● YOUR TASK:
What lines of the material below hold the string "ipynb"? Copy them out.

● DATA SHOWN:
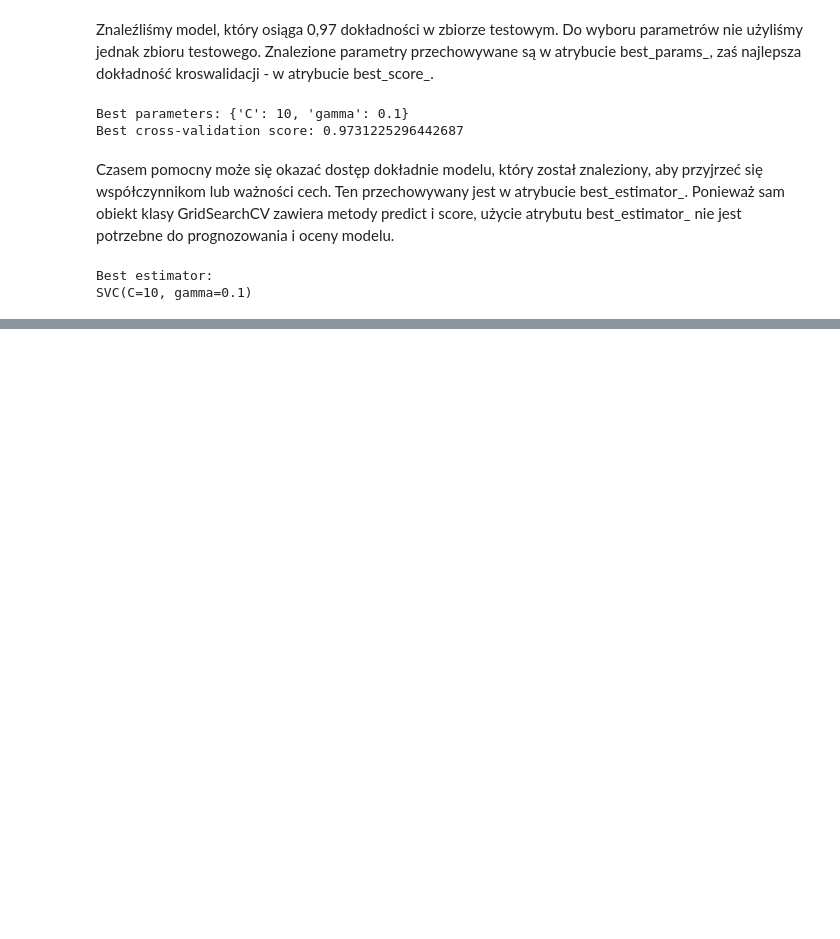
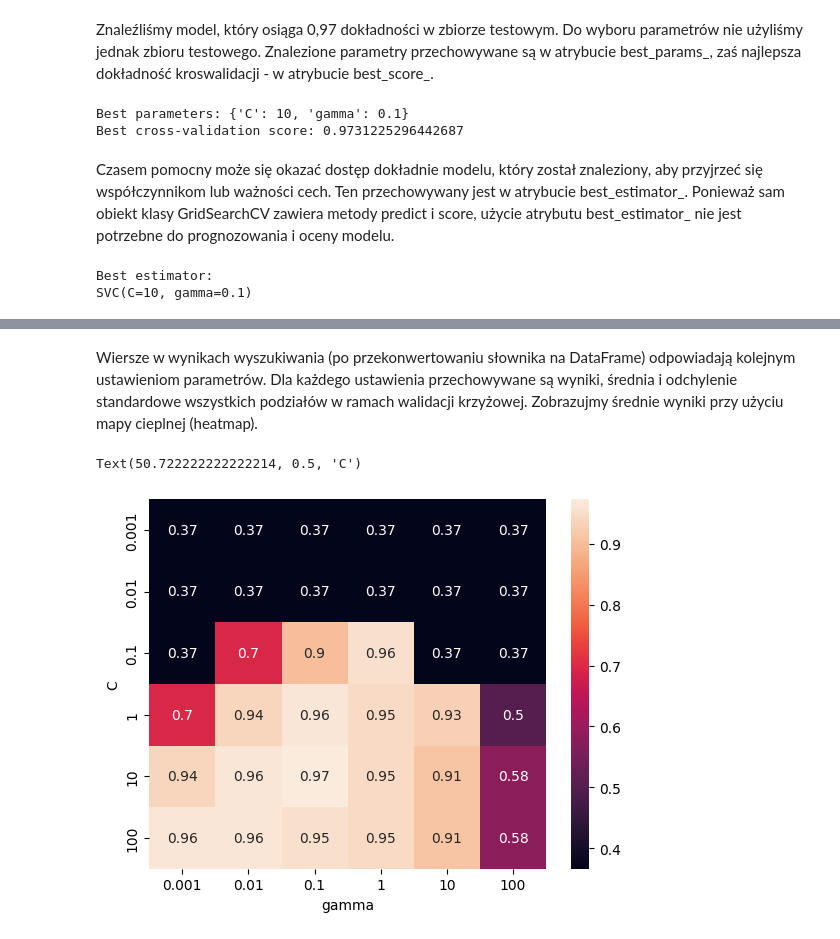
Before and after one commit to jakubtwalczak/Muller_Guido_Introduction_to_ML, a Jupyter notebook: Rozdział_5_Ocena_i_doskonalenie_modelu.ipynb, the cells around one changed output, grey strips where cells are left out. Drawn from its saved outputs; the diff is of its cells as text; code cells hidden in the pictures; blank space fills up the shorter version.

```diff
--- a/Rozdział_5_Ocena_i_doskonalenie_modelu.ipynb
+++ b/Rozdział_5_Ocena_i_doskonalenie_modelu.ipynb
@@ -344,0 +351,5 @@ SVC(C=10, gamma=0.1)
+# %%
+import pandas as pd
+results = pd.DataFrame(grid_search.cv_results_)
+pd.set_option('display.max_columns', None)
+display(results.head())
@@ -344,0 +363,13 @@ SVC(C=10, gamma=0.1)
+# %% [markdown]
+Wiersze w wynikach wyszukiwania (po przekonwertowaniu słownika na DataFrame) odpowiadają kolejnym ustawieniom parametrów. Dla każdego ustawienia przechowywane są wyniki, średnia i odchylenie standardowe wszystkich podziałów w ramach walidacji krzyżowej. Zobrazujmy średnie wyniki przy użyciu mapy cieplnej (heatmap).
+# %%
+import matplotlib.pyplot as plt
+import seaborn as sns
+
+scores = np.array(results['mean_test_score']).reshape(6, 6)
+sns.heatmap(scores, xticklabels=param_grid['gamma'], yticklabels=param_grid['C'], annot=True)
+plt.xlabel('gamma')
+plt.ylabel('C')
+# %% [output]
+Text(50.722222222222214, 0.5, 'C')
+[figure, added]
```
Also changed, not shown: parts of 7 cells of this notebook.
==
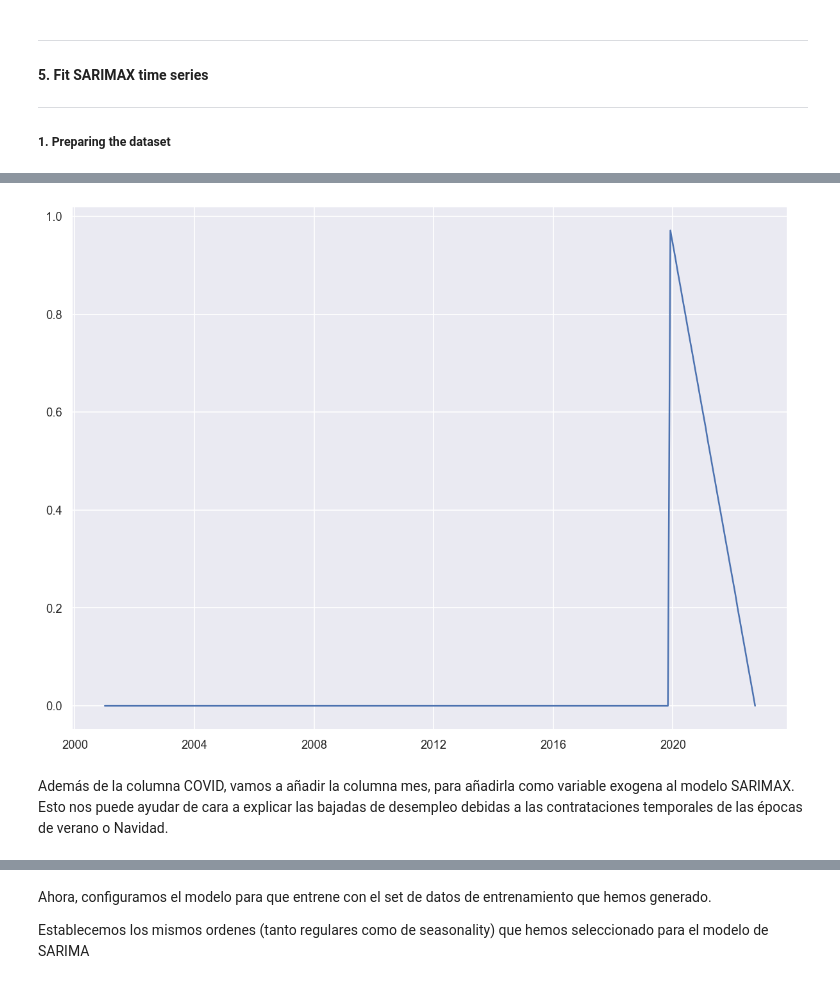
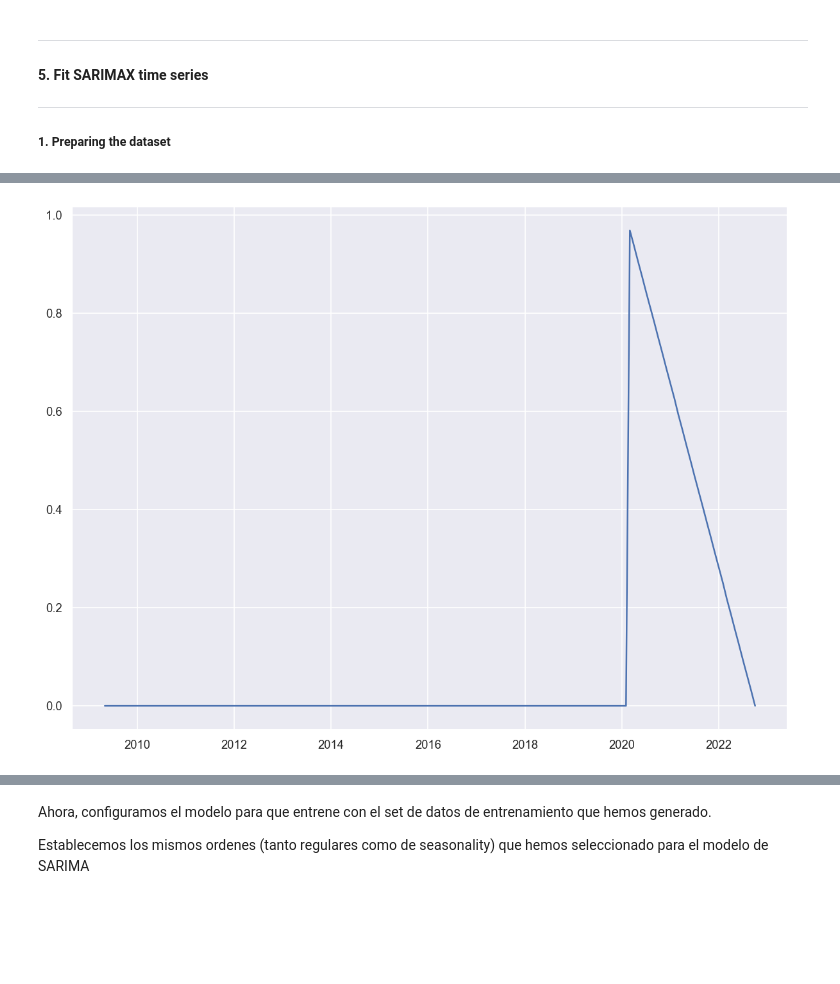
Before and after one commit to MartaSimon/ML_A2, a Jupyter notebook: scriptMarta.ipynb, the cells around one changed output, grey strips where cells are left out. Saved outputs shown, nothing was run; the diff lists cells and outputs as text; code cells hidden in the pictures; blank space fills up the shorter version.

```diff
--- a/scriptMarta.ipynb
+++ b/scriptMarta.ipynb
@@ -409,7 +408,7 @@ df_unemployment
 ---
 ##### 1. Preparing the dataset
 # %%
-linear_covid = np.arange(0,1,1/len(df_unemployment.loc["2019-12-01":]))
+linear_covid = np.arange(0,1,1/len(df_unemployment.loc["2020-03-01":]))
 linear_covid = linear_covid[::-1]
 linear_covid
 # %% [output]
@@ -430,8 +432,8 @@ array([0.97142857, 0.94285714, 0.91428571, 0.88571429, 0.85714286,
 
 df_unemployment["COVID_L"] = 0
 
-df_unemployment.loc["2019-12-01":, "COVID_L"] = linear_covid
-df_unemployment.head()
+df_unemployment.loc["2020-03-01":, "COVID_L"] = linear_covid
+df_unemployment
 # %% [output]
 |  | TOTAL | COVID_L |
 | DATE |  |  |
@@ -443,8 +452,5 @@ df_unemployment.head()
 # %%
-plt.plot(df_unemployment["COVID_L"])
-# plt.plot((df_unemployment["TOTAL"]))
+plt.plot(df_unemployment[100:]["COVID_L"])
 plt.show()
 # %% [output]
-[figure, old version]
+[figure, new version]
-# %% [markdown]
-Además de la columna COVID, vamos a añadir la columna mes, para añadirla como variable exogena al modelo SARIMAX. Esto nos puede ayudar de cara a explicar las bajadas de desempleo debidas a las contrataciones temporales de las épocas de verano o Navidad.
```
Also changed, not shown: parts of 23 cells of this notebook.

● ANSWER TO THIS PROBLEM:
Before and after one commit to jakubtwalczak/Muller_Guido_Introduction_to_ML, a Jupyter notebook: Rozdział_5_Ocena_i_doskonalenie_modelu.ipynb, the cells around one changed output, grey strips where cells are left out. Drawn from its saved outputs; the diff is of its cells as text; code cells hidden in the pictures; blank space fills up the shorter version.
--- a/Rozdział_5_Ocena_i_doskonalenie_modelu.ipynb
+++ b/Rozdział_5_Ocena_i_doskonalenie_modelu.ipynb
Before and after one commit to MartaSimon/ML_A2, a Jupyter notebook: scriptMarta.ipynb, the cells around one changed output, grey strips where cells are left out. Saved outputs shown, nothing was run; the diff lists cells and outputs as text; code cells hidden in the pictures; blank space fills up the shorter version.
--- a/scriptMarta.ipynb
+++ b/scriptMarta.ipynb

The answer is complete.